As to the human element, it is the lack of personal contact that some physicians struggle with at first. Physicians who have not used interactive video technology, or have limited experience with it, may be apprehensive. A lack of technical acumen is usually just a part of it. The physician may worry about confidentiality breaches, or the ability/willingness of the patient to use the technology. Virtual visits can be “uncomfortable” for a physician unaccustomed to seeing patients outside the traditional in-person episode of care.
From a compliance standpoint, you have the IT concerns, particularly HIPAA security, and the second is on the billing side. Practices must make sure their IT systems and staff are adequately prepared for the challenges brought about by telemedicine. This includes your EMR and all devices you will be using. The process should be incorporated into written policies and procedures, your Security Risk Audit (SRA), and a formalized training program. These should be updated in response to any organizational or regulatory changes, but in no event less than annually.

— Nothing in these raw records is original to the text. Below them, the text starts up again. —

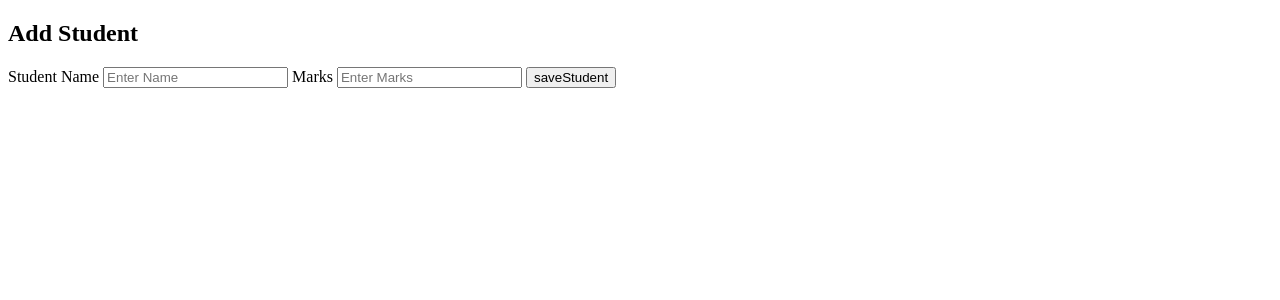
Repository: AbhiKumbhar7058/HibernateWebApplication
Page: StudenApp/src/main/webapp/WEB-INF/index.html
An editor plug-in stored every save of this project. The page is shown before and after the next save, followed by the edit.
The browser window is 1280 px wide. The pictures show the whole page.

Above is the page before, as saved 2026-05-12 07:47:33.

### StudenApp/src/main/webapp/WEB-INF/index.html
<!DOCTYPE html>
<html>
<head>
<meta charset="ISO-8859-1">
<title>Insert title here</title>
</head>
<body>

<div class="container">

    <h2>Add Student</h2>

    <form action="addStudent" method="post">

        <label>Student Name</label>
        <input type="text" name="name" placeholder="Enter Name">

        <label>Marks</label>
        <input type="text" name="marks" placeholder="Enter Marks">

        <input type="submit" value="saveStudent">

    </form>

</div>

</body>
</html>

After the next save:
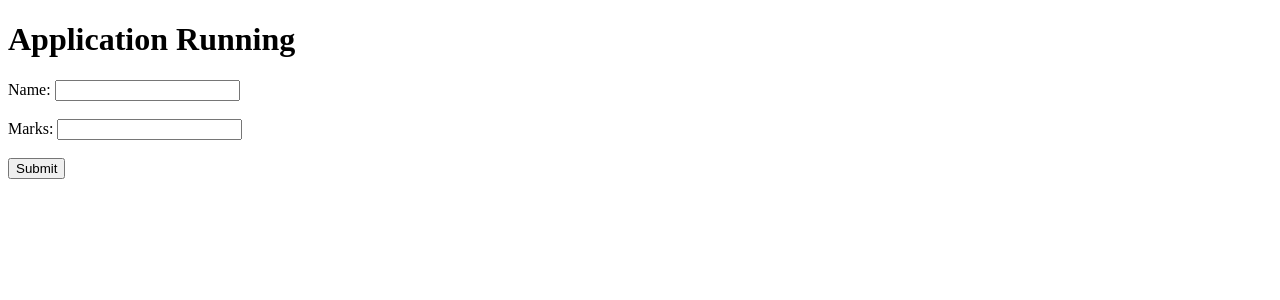
Saved 2 min 36 s later.
--- a/StudenApp/src/main/webapp/WEB-INF/index.html
+++ b/StudenApp/src/main/webapp/WEB-INF/index.html
@@ -1,28 +1,25 @@
 <!DOCTYPE html>
 <html>
 <head>
-<meta charset="ISO-8859-1">
-<title>Insert title here</title>
+<meta charset="UTF-8">
+<title>Student App</title>
 </head>
+
 <body>
 
-<div class="container">
+<h1>Application Running</h1>
 
-    <h2>Add Student</h2>
+<form action="addStudent" method="post">
 
-    <form action="addStudent" method="post">
+Name:
+<input type="text" name="name"><br><br>
 
-        <label>Student Name</label>
-        <input type="text" name="name" placeholder="Enter Name">
+Marks:
+<input type="text" name="marks"><br><br>
 
-        <label>Marks</label>
-        <input type="text" name="marks" placeholder="Enter Marks">
+<input type="submit" value="Submit">
 
-        <input type="submit" value="saveStudent">
-
-    </form>
-
-</div>
+</form>
 
 </body>
 </html>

When it comes to billing and collecting for telemedicine services from CMS and commercial payers, we suggest practices self-audit to ensure compliance and to make sure they are billing and collecting what they deserve. It is not uncommon for some practices to unintentionally under-code and leave money on the table. Providers are ultimately responsible for the claims being sent to a payor for reimbursement, whether it comes from an in-house billing department or outside biller. In an audit, the billing service, and the provider both may be culpable, but ultimately it is the provider who is liable. Self-audits, particularly of telemedicine services, is highly suggested.
Do I have to completely change the way I document when I do telemedicine visits?
According to CMS, the physician must document a) location of the patient, b) location of the provider, and c) names of all persons participating in the telehealth service and their role in the encounter. In all other respects, documentation may be made in the same fashion as any other face-to-face office visit encounter. However, on January 1, 2021, new guidelines for evaluation and management (E/M) services went into effect. The changes impact documentation of new patient (99202-99205) and established patient (99211-99215) office/other outpatient encounters. As these rules apply to telehealth services normally performed in the physician’s office, it is important to understand those changes.
Telehealth usage has increased drastically in light of COVID, and the likelihood of audits related to telehealth will be increased. Since auditors will also be reviewing more telehealth services, they will be more adept to shortcomings. Sloppy or incomplete documentation will be under an even finer microscope in light of its increased usage.
Do you expect telemedicine to be audited in the future? What do you perceive as being potential areas of weakness?
Telemedicine will be audited in the same manner as other billable service, albeit not at the same frequency based on the volume disparity. We expect that payers will develop policies relative to frequency, standard of care, and medical necessity of telehealth visit. New codes and/or modifiers may be created to accommodate unique reporting requirements and facilitate compliance.
One potential hotspot could involve billing for a phone call versus telehealth visit. Much confusion arose during the early part of the public health emergency (“PHE”) about this very subject, largely due to CMS policy changes, payer coverage variations, and state law. This left many providers confused about whether an office visit can be billed using audio-only. As things currently stand (January 2021), CMS requires use of real-time video to bill office visit codes. Phone calls without a video component are captured using the CPT codes intended for that purpose. The documentation must show a clear establishment of a bona fide physician-patient relationship.
The main area of weakness, we expect, will be being unprepared with an implemented and compliant telemedicine program. It is important to note that you must clearly document your program and training with site-specific policies and procedures.